This diagram shows you how to connect the inVERT Minis to the turn signal outputs and the indicator built into the hazard switch.

This wires two inVERTs in parallel so that the indicator light only flashes when both the left and right turn signals are flashing together.

Simple diagram showing how to control the indicator light on a Hazard switch.

Here’s how this works.  You splice the input wires on the inVERT Minis to the turn signal outputs on the front POWERCELL.  You can do this right where you have spliced  into the turn signal outputs to drive the left and right turn signal indicators.  When either of the turn signals are on, current can flow between the MC & G terminals on the inVERT Mini.  If only one of the turn signals is flashing, the current path is blocked by the other inVERT Mini.  When the 4-ways are on, both the left and right turn signals are flashing together.  When they are both on, there is a current path through both inVERT Minis which turns on the indicator light.
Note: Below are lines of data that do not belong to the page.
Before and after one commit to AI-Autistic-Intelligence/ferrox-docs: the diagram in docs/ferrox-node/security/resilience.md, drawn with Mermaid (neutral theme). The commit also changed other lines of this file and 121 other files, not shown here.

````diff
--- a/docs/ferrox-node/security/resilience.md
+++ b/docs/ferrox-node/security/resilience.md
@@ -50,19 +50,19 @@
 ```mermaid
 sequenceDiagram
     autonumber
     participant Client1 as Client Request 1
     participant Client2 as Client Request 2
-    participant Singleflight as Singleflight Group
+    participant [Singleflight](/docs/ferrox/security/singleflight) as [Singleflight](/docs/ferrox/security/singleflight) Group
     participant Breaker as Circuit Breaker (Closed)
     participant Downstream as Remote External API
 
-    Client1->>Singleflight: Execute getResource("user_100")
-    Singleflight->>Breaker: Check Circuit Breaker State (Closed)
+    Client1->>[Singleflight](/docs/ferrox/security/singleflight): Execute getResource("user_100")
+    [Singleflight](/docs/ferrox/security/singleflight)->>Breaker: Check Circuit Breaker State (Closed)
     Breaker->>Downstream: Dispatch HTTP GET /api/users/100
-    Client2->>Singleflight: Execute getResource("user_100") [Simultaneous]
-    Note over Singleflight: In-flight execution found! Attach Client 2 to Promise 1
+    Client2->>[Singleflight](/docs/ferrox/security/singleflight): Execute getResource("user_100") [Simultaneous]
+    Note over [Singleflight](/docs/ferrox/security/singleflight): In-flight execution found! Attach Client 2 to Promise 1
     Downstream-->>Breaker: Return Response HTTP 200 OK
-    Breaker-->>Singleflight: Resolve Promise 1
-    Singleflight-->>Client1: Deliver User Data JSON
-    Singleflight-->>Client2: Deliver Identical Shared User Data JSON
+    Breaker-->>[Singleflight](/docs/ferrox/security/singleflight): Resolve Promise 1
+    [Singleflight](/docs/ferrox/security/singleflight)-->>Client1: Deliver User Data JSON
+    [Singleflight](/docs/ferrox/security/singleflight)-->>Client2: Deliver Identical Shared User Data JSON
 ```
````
There are a few warnings that you must follow when wiring this.

  1. First, the hazard indicator must be completely isolated from the switch contacts.  Check the wiring diagram that came with the switch or spend some time with a multi-meter to figure out which terminals are connected.
  2. The maximum current that flows through the indicator light must not exceed 0.25 Amps (250 milli-amps).
  3. The polarity of the light is very important if the hazard indicator is an LED.  It will not work if wired backwards.
  4. If the hazard indicator light is an LED, you must check its rating.  Most LEDs will call out either an operating voltage or a maximum forward current.  Make sure that the voltage rating is at least 12-volts.  If they specify a maximum forward current, you must have a limiting resistor to protect the LED from damage.  (Remember, V=IR.  You can do the math or give us a call with questions.)

You can download a PDF of this wiring diagram by clicking this link.

If you have questions or comments on this post, please click on this link to contact a member of our technical support team.